Instructions for the task - The response must hold only the lines from the line containing "D1 -->|否| S1" through the end of the listing, exactly as written.

Data for this exercise -

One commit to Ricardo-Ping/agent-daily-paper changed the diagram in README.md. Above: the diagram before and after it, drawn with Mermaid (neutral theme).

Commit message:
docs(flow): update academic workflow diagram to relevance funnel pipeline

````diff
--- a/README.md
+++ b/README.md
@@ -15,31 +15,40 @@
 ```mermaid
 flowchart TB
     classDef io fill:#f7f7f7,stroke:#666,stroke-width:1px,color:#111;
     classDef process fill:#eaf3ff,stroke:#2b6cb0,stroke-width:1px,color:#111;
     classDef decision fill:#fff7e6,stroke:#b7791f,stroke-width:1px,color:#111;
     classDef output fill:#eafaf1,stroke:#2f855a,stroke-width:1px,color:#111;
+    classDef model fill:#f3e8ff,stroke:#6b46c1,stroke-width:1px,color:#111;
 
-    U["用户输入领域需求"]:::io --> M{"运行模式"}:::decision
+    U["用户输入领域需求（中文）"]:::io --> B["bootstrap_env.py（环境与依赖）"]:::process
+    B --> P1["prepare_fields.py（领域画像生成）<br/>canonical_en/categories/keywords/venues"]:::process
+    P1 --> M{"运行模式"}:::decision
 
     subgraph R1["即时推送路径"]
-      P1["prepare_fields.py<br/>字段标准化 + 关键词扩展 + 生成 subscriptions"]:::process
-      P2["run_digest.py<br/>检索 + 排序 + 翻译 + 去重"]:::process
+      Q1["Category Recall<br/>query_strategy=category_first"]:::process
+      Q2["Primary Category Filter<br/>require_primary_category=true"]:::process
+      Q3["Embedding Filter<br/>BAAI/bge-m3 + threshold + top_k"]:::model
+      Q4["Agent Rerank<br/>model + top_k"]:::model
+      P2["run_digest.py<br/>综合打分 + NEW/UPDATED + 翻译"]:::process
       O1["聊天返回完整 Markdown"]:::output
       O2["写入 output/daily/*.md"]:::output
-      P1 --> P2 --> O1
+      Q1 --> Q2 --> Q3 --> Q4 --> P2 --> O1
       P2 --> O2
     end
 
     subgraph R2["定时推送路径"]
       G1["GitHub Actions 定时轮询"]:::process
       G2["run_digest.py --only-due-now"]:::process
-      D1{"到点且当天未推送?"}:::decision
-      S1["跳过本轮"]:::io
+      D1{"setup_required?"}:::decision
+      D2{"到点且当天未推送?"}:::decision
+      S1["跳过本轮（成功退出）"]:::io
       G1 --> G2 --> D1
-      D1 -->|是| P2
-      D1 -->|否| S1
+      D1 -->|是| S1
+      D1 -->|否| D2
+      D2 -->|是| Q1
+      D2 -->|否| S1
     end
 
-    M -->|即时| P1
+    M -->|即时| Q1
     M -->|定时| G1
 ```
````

Task result -
-      D1 -->|否| S1
+      D1 -->|是| S1
+      D1 -->|否| D2
+      D2 -->|是| Q1
+      D2 -->|否| S1
     end
 
-    M -->|即时| P1
+    M -->|即时| Q1
     M -->|定时| G1
 ```
````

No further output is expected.